#### [ASSIGNMENT]
Locate every line in the material below that has the word "First". Copy each of those lines.

Top of RECORDS FOR PROCESSING

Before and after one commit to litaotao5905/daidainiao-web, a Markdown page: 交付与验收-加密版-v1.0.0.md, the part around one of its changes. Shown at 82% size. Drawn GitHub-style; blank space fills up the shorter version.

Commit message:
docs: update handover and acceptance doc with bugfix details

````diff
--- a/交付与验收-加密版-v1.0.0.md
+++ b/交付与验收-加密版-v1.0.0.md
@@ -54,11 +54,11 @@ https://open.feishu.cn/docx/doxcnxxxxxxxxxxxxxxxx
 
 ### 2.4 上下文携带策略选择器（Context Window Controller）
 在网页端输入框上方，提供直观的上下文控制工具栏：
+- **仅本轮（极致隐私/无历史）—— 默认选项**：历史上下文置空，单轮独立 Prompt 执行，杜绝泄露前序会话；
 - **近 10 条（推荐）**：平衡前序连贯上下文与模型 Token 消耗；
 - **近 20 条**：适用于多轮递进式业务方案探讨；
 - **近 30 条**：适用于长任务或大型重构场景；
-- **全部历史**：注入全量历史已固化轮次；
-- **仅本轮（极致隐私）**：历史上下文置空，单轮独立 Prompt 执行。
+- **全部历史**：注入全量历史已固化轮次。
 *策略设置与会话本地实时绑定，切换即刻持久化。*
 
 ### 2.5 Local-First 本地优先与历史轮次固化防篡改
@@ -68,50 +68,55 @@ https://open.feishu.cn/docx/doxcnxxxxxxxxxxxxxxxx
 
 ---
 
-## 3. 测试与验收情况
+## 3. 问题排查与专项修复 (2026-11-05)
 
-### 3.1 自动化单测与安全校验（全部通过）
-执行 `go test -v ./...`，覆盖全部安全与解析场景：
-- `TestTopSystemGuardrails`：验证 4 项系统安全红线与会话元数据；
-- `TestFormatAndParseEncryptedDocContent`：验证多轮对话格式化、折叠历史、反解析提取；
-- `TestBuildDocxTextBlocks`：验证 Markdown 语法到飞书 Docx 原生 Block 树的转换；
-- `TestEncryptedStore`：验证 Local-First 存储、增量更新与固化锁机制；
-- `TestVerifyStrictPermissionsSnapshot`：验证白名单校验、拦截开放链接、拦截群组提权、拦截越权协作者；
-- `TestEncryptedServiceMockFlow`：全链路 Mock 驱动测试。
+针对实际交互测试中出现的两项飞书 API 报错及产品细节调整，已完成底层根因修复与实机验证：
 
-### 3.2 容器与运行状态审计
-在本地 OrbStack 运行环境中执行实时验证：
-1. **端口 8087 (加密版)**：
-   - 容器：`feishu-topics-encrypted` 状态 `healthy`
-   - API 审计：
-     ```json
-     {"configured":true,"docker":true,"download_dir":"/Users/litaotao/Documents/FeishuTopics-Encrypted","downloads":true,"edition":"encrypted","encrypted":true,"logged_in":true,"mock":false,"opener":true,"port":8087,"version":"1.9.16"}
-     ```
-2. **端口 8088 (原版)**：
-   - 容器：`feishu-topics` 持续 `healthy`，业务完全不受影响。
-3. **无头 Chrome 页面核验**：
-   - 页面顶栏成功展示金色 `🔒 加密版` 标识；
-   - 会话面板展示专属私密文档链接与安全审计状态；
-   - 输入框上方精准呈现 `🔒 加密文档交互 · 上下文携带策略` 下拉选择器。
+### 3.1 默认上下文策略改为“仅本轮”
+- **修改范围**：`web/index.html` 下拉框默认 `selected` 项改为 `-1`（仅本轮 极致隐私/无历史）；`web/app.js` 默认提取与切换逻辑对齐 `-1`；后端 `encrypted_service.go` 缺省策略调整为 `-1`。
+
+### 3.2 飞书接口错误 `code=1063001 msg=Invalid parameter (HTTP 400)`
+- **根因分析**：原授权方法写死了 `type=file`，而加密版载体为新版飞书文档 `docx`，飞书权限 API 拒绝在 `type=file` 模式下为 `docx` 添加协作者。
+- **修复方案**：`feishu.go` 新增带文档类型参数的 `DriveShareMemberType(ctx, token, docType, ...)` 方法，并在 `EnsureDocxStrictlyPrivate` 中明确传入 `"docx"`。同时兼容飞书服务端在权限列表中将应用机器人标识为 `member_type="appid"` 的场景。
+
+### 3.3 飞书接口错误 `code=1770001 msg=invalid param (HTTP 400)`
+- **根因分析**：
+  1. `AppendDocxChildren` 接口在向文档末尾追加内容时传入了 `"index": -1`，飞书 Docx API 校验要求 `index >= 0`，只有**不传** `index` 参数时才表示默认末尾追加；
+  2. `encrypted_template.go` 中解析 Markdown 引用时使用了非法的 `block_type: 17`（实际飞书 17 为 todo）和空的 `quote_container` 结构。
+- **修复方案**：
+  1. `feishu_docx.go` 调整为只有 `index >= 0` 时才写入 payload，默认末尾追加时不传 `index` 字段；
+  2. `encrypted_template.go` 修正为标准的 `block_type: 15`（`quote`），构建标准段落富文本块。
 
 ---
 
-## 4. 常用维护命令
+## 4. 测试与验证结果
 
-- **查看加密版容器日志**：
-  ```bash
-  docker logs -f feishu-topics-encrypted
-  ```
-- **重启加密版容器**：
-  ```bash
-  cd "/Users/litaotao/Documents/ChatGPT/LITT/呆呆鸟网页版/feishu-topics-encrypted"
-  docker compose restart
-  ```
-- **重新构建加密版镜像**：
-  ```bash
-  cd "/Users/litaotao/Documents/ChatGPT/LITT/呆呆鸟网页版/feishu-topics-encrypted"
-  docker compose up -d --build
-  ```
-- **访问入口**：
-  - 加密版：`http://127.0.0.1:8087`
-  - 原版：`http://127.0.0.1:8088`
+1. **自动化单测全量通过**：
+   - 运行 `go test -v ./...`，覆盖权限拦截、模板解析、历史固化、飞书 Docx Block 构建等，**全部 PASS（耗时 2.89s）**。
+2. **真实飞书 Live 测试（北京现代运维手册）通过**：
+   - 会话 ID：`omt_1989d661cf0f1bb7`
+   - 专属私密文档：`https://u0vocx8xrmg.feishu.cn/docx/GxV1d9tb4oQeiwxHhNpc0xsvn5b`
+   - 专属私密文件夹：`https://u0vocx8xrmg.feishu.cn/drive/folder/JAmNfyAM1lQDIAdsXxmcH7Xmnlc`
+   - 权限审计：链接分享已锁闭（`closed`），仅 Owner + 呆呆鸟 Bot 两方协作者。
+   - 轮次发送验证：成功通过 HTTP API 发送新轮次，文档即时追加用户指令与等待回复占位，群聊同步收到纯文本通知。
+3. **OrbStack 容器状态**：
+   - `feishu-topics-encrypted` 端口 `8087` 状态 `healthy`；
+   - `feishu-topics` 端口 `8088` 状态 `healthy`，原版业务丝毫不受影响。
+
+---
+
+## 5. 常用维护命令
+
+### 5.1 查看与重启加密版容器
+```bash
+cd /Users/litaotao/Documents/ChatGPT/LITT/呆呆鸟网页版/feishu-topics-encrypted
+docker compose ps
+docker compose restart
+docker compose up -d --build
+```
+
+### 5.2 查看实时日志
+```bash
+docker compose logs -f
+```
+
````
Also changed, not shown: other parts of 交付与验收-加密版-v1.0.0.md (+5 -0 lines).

Bottom of RECORDS FOR PROCESSING

#### [EXERCISE RESPONSE]
 ### 2.5 Local-First 本地优先与历史轮次固化防篡改
-- `TestEncryptedStore`：验证 Local-First 存储、增量更新与固化锁机制；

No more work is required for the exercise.